(Old Peloton ad - "It's a peloton!") The actress who appeared in Peloton's widely criticized Christmas advertisement is back… This time, in a role selling gin for company owner and actor Ryan Reynolds in a tongue-in-cheek advertisement. The video ad for Aviation American Gin was tweeted by Reynolds on Friday and already has more than six million views.. In it, three women are out for a holiday drink… One friend tells the Peloton actress..: (broll -- "You are safe here," one friend tells) The trio toasts… with the Peloton actress quickly finishing her drink… The ad ends with… (broll - "you look great by the way!") Reynolds - the actor known for his roles in Marvel Comic's superhero "Deadpool" movies - tweeted the ad with the comment "Exercise bike not included." Peloton's Christmas advertisement called the "The Gift that Gives Back," shows the same actress receiving a Peloton bike as a gift from her husband… She appears anxious, she then records her workouts... and the two watch her video a year later. Many viewers labelled the ad as 'sexist' and 'dystopian'… and some viewers said the husband was quote 'controlling' and 'manipulative'.. One twitter use wrote: TWEET FROM @hemjhaveri READING (English): 'It's clear this woman doesn't need a Peloton. She needs a good therapist and a divorce lawyer.' Another said: TWEET FROM @gremisch READING (English): 'If you close your eyes you can hear the distant screams of the marketing department realising the huge mistake they made' A company spokesperson this week said Peloton was disappointed in how some people misinterpreted the ad...and said it was meant to celebrate fitness.
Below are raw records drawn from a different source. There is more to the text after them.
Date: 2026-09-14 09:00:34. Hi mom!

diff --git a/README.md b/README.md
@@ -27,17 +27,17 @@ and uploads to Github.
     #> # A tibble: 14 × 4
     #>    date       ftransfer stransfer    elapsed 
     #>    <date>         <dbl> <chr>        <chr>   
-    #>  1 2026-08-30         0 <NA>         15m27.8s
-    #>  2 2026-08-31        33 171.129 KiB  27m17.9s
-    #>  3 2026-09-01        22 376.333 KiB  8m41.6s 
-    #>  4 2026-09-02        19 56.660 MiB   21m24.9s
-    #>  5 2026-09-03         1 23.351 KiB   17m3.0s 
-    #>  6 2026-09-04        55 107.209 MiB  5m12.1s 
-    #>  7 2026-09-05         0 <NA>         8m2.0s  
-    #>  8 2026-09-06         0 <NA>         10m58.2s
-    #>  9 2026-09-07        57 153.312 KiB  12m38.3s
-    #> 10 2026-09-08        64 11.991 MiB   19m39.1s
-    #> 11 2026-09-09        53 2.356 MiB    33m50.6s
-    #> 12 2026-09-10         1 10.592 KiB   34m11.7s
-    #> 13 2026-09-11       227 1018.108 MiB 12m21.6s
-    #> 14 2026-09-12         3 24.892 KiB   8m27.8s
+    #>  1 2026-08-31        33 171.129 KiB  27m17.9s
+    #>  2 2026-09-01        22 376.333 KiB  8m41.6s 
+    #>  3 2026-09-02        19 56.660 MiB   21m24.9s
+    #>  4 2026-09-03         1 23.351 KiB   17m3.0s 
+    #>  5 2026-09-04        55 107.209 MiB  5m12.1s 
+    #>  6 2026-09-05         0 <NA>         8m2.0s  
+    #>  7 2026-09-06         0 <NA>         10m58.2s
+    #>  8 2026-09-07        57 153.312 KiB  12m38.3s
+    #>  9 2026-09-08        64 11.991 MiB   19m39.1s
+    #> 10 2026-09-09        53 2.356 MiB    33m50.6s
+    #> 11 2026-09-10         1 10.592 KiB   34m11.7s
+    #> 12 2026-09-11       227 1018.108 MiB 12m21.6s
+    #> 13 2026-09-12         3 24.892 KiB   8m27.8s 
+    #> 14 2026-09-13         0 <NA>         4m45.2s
Peleton has finally responded to the criticism it's received for its television commercial that hit the airwaves over the holiday weekend. In other Peloton news, the fitness company lowering the prices to its digital membership subscription. Yahoo Finance's Dan Howley breaks it all down on "The Final Round."
Peloton started an internet frenzy after the exercise company released its newest advertisement. Yahoo Finance’s Myles Udland, Jen Rogers, and Heidi Chung discuss on The Final Round.
Peloton faces backlash on social media this week after the exercise equipment company aired its newest ad for Black Friday. Yahoo Finance’s Dan Roberts, Anjalee Khemlani and Scott Gamm discuss on YFi AM.